#### REQUIRED ACTION:
Copy out the listing beneath, missing nothing.

########

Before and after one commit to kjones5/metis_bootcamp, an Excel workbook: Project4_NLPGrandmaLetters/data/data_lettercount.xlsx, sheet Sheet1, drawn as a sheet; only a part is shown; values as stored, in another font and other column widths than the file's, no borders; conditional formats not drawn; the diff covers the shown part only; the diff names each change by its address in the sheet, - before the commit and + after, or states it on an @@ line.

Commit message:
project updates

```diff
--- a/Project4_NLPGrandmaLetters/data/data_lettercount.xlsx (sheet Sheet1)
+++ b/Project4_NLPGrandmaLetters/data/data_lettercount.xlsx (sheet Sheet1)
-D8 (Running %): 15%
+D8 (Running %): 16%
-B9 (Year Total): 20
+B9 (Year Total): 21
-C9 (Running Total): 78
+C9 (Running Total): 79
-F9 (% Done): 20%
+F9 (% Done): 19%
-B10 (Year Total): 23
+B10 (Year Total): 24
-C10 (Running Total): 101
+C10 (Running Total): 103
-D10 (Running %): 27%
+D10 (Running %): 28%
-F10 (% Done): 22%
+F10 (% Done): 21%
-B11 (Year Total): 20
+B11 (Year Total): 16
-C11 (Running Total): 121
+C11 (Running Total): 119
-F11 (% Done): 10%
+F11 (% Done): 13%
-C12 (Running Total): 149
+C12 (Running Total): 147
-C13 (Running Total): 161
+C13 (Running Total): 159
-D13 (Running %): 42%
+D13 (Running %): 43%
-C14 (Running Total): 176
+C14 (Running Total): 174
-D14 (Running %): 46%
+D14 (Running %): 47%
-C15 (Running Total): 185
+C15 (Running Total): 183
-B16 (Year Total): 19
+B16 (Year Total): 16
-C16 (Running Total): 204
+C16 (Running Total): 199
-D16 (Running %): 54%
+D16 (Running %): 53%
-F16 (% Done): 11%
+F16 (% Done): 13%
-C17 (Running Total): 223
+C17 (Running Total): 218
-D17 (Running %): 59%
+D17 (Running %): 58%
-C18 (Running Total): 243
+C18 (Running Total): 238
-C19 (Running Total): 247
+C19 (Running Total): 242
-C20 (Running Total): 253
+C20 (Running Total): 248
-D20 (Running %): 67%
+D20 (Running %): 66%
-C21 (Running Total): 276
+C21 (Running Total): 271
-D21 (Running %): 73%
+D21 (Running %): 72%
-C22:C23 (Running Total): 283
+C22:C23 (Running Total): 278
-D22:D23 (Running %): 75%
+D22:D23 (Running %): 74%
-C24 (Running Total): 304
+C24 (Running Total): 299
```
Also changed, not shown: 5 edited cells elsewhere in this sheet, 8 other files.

########

#### YOUR SOLUTION:
Before and after one commit to kjones5/metis_bootcamp, an Excel workbook: Project4_NLPGrandmaLetters/data/data_lettercount.xlsx, sheet Sheet1, drawn as a sheet; only a part is shown; values as stored, in another font and other column widths than the file's, no borders; conditional formats not drawn; the diff covers the shown part only; the diff names each change by its address in the sheet, - before the commit and + after, or states it on an @@ line.

Commit message:
project updates

```diff
--- a/Project4_NLPGrandmaLetters/data/data_lettercount.xlsx (sheet Sheet1)
+++ b/Project4_NLPGrandmaLetters/data/data_lettercount.xlsx (sheet Sheet1)
-D8 (Running %): 15%
+D8 (Running %): 16%
-B9 (Year Total): 20
+B9 (Year Total): 21
-C9 (Running Total): 78
+C9 (Running Total): 79
-F9 (% Done): 20%
+F9 (% Done): 19%
-B10 (Year Total): 23
+B10 (Year Total): 24
-C10 (Running Total): 101
+C10 (Running Total): 103
-D10 (Running %): 27%
+D10 (Running %): 28%
-F10 (% Done): 22%
+F10 (% Done): 21%
-B11 (Year Total): 20
+B11 (Year Total): 16
-C11 (Running Total): 121
+C11 (Running Total): 119
-F11 (% Done): 10%
+F11 (% Done): 13%
-C12 (Running Total): 149
+C12 (Running Total): 147
-C13 (Running Total): 161
+C13 (Running Total): 159
-D13 (Running %): 42%
+D13 (Running %): 43%
-C14 (Running Total): 176
+C14 (Running Total): 174
-D14 (Running %): 46%
+D14 (Running %): 47%
-C15 (Running Total): 185
+C15 (Running Total): 183
-B16 (Year Total): 19
+B16 (Year Total): 16
-C16 (Running Total): 204
+C16 (Running Total): 199
-D16 (Running %): 54%
+D16 (Running %): 53%
-F16 (% Done): 11%
+F16 (% Done): 13%
-C17 (Running Total): 223
+C17 (Running Total): 218
-D17 (Running %): 59%
+D17 (Running %): 58%
-C18 (Running Total): 243
+C18 (Running Total): 238
-C19 (Running Total): 247
+C19 (Running Total): 242
-C20 (Running Total): 253
+C20 (Running Total): 248
-D20 (Running %): 67%
+D20 (Running %): 66%
-C21 (Running Total): 276
+C21 (Running Total): 271
-D21 (Running %): 73%
+D21 (Running %): 72%
-C22:C23 (Running Total): 283
+C22:C23 (Running Total): 278
-D22:D23 (Running %): 75%
+D22:D23 (Running %): 74%
-C24 (Running Total): 304
+C24 (Running Total): 299
```
Also changed, not shown: 5 edited cells elsewhere in this sheet, 8 other files.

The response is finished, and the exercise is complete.